These things are downright irrational. They make no sense. But the consensus holds sway because we love to agree with people who agree with us.
And when you set out to find evidence or an opinion that confirms a belief you already have, you’re damn sure going to find it…somewhere.
How well you control your biases can make or break an investment strategy.
John Maynard Keynes, considered the father of modern economics, attributed those irrational choices to what he called “animal spirits.”
Sure, blame it on the dog!
Remember though that Keynes’s second major legacy is the notion that governments can and should prevent depressions.
Good luck with that.

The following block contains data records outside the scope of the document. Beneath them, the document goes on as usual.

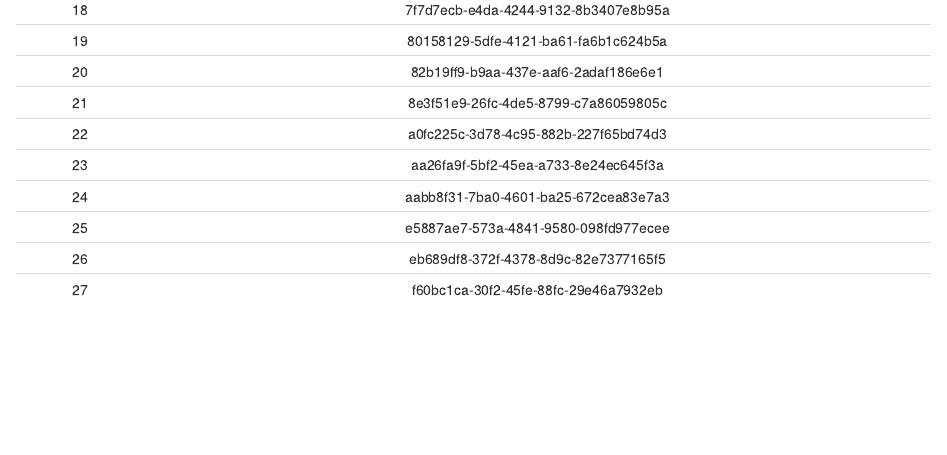
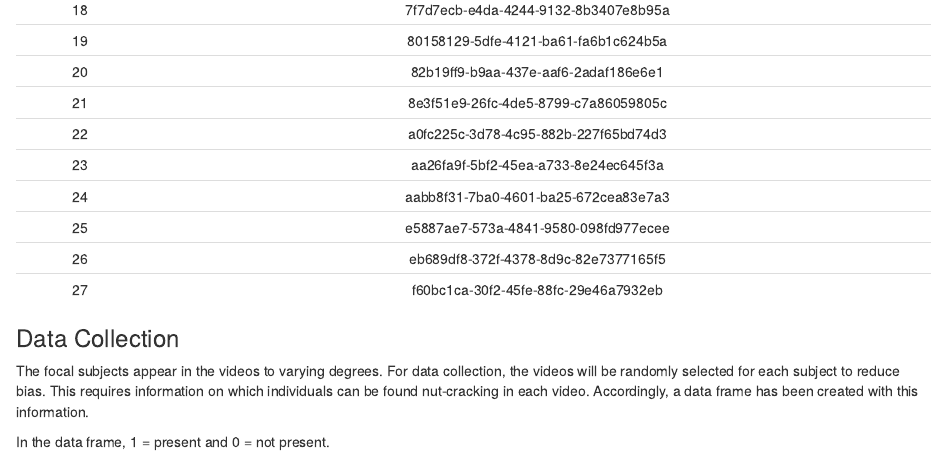
Before and after one commit to SophieBerdugo/Video-Selection, an R Markdown document (2008 Random Video Selection.Rmd): the page in a window 1100 px wide, from 1400 px down. Rendered offline with R 4.5, knitr and Pandoc, with nearby package versions.

Commit message:
Added in Data Collection information

```diff
--- a/2008 Random Video Selection.Rmd
+++ b/2008 Random Video Selection.Rmd
@@ -64,3 +64,8 @@ There are 27 videos in the Bossou Video Archive taken in 2008 which contain nut-
 |25    | e5887ae7-573a-4841-9580-098fd977ecee |
 |26    | eb689df8-372f-4378-8d9c-82e7377165f5 |
 |27    | f60bc1ca-30f2-45fe-88fc-29e46a7932eb |
+
+### Data Collection
+The focal subjects appear in the videos to varying degrees. For data collection, the videos will be randomly selected for each subject to reduce bias. This requires information on which individuals can be found nut-cracking in each video. Accordingly, a data frame has been created with this information.
+
+In the data frame, 1 = present and 0 = not present.
```
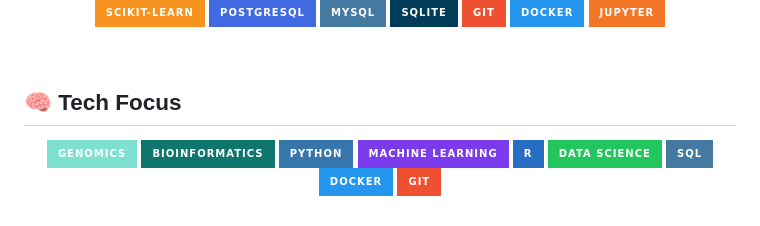
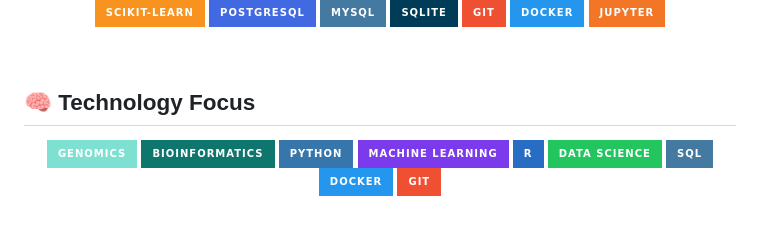
Before and after one commit to Abdussamed-1/Abdussamed-1, a Markdown page: README.md, the part around the change. GitHub-like rendering; badges without logos.

```diff
--- a/README.md
+++ b/README.md
@@ -75,7 +75,7 @@
 
 <br/>
 
-## 🧠 Tech Focus
+## 🧠 Technology Focus
 
 <div align="center">
 
```
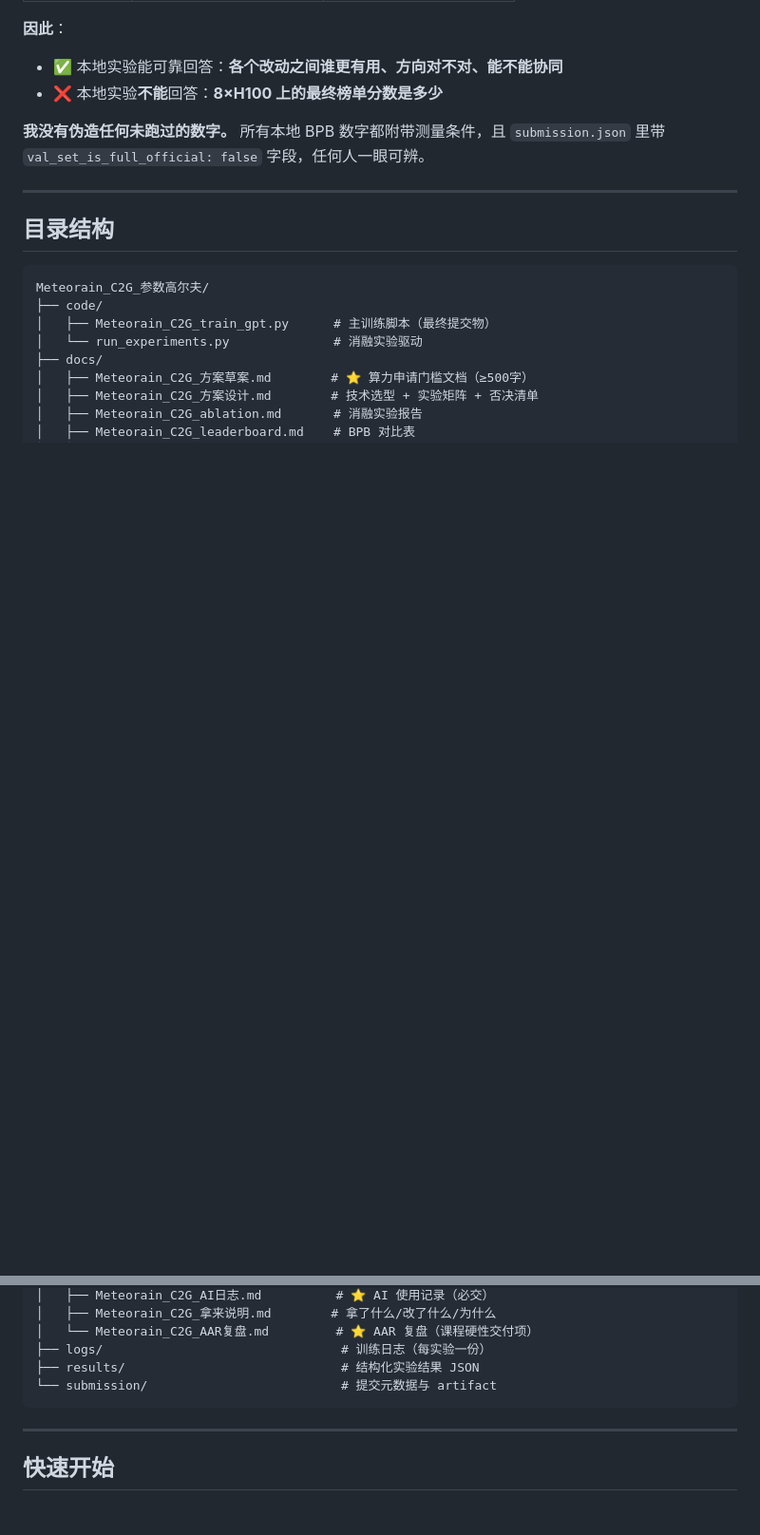
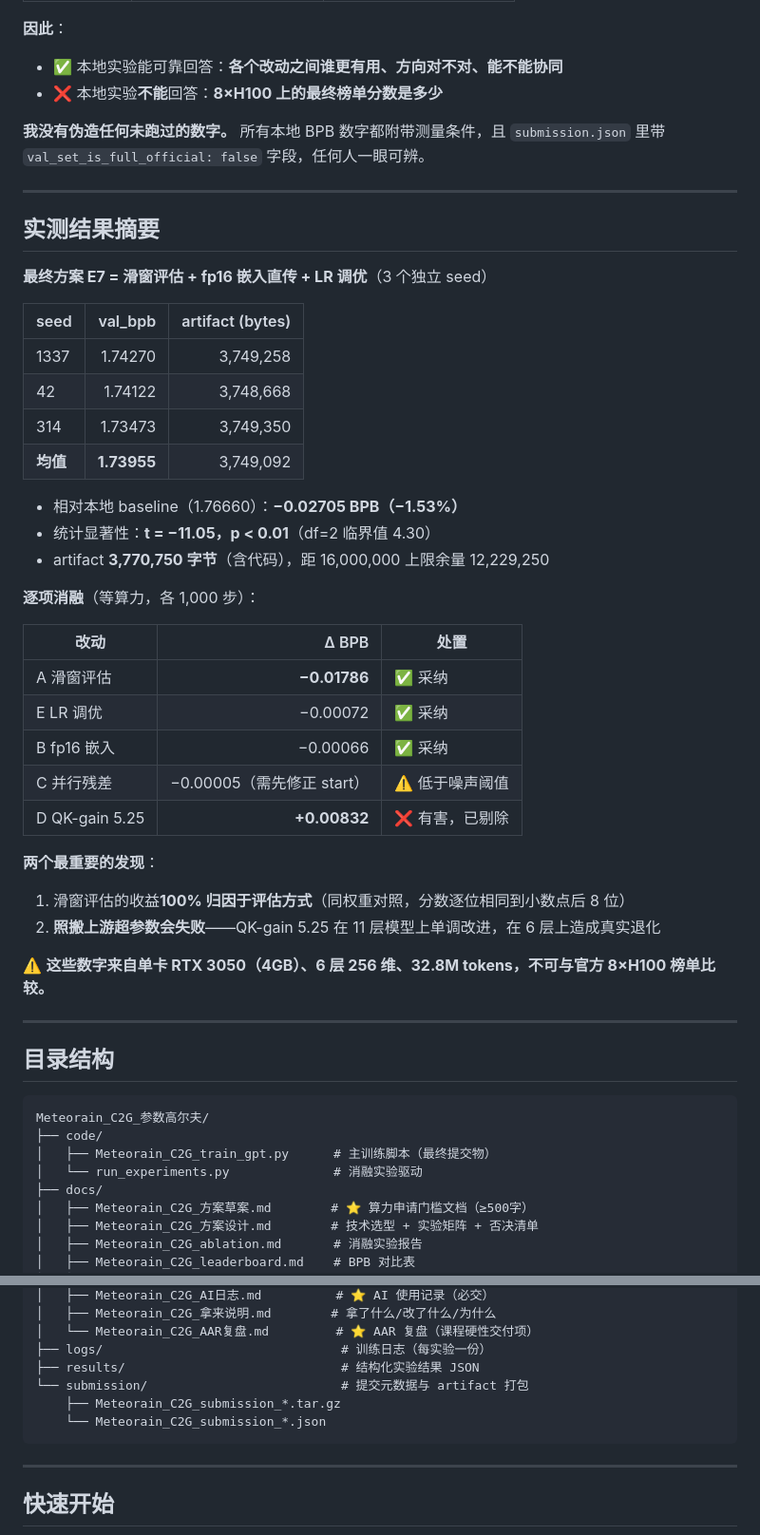
Before and after one commit to 07Meteorain/AI, a Markdown page: C2G_ParameterGolf/Meteorain_C2G_参数高尔夫/README.md, 2 parts joined by grey strips. Shown at 95% size. Drawn GitHub-style; blank space fills up the shorter version.

Commit message:
C2G 最终版：E7 3-seed 验证完成 (1.73955, t=-11.05): README.md

````diff
--- a/C2G_ParameterGolf/Meteorain_C2G_参数高尔夫/README.md
+++ b/C2G_ParameterGolf/Meteorain_C2G_参数高尔夫/README.md
@@ -29,6 +29,39 @@
 
 ---
 
+## 实测结果摘要
+
+**最终方案 E7 = 滑窗评估 + fp16 嵌入直传 + LR 调优**（3 个独立 seed）
+
+| seed | val_bpb | artifact (bytes) |
+|------|--------:|-----------------:|
+| 1337 | 1.74270 | 3,749,258 |
+| 42 | 1.74122 | 3,748,668 |
+| 314 | 1.73473 | 3,749,350 |
+| **均值** | **1.73955** | 3,749,092 |
+
+- 相对本地 baseline（1.76660）：**−0.02705 BPB（−1.53%）**
+- 统计显著性：**t = −11.05，p < 0.01**（df=2 临界值 4.30）
+- artifact **3,770,750 字节**（含代码），距 16,000,000 上限余量 12,229,250
+
+**逐项消融**（等算力，各 1,000 步）：
+
+| 改动 | Δ BPB | 处置 |
+|------|------:|------|
+| A 滑窗评估 | **−0.01786** | ✅ 采纳 |
+| E LR 调优 | −0.00072 | ✅ 采纳 |
+| B fp16 嵌入 | −0.00066 | ✅ 采纳 |
+| C 并行残差 | −0.00005（需先修正 start）| ⚠️ 低于噪声阈值 |
+| D QK-gain 5.25 | **+0.00832** | ❌ 有害，已剔除 |
+
+**两个最重要的发现**：
+1. 滑窗评估的收益**100% 归因于评估方式**（同权重对照，分数逐位相同到小数点后 8 位）
+2. **照搬上游超参数会失败**——QK-gain 5.25 在 11 层模型上单调改进，在 6 层上造成真实退化
+
+⚠️ **这些数字来自单卡 RTX 3050（4GB）、6 层 256 维、32.8M tokens，不可与官方 8×H100 榜单比较。**
+
+---
+
 ## 目录结构
 
 ```
@@ -46,7 +79,9 @@ Meteorain_C2G_参数高尔夫/
 │   └── Meteorain_C2G_AAR复盘.md         # ⭐ AAR 复盘（课程硬性交付项）
 ├── logs/                                # 训练日志（每实验一份）
 ├── results/                             # 结构化实验结果 JSON
-└── submission/                          # 提交元数据与 artifact
+└── submission/                          # 提交元数据与 artifact 打包
+    ├── Meteorain_C2G_submission_*.tar.gz
+    └── Meteorain_C2G_submission_*.json
 ```
 
 ---
````
Also changed, not shown: other parts of C2G_ParameterGolf/Meteorain_C2G_参数高尔夫/README.md (+11 -10 lines).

Right now one of the biggest confirmation biases going is about the stock market. Folks are convinced that it’s just about to fall from its lofty record-setting perch.
In fact, investors en masse have been convinced that a ‘market top’ has been imminent since March 2009, when the recession turned into a recovery.
Folks are both right and wrong about this. History tells us that there’s going to be a market top at some point in the future. That’s the way the markets have always worked.
It’s also how long-term investors grow wealth – by staying invested.
But the bias that’s hurting them – keeping them from eight years (so far) of compounded interest returns – is the one that’s kept them out of the markets all that time.
And those are the types of animal spirits that come back to bite you at retirement.